According to the pledge’s account, detailed in a national fraternity letter: He and five other pledges were picked up from a Virginia Tech parking garage, blindfolded and taken elsewhere at 9 p.m. Jan. 21. The blindfolds then were removed and the group was quizzed about fraternity history, the pledge said. When one got a question wrong, all six were attacked. The process lasted until 5 a.m. and was repeated Jan. 23, 24 and 25. The man said he went to class at 9 a.m. Jan. 26 but before his second class at 11 a.m., he turned ill and vomited.

The five other pledges have corroborated his account.

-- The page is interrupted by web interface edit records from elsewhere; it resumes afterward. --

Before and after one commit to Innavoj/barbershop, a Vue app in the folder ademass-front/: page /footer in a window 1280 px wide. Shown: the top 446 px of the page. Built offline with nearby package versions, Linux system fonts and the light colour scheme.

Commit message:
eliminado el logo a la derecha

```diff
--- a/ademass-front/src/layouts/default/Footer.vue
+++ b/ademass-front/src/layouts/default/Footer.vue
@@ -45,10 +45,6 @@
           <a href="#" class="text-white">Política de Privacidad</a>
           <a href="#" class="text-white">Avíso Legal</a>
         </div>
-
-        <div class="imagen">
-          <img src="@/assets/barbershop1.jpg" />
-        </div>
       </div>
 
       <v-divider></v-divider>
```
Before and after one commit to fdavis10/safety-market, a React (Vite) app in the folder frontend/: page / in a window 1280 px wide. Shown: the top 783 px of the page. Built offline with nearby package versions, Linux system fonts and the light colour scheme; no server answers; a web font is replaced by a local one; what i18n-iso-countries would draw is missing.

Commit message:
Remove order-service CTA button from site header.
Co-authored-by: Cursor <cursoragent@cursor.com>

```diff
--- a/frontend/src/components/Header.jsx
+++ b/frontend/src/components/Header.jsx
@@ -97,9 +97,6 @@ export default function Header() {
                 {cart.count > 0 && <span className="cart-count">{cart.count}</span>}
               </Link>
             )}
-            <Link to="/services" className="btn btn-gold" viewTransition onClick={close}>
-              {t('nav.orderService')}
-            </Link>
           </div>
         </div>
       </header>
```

Image of Virginia Tech campus via Rui Serra Maia/Shutterstock.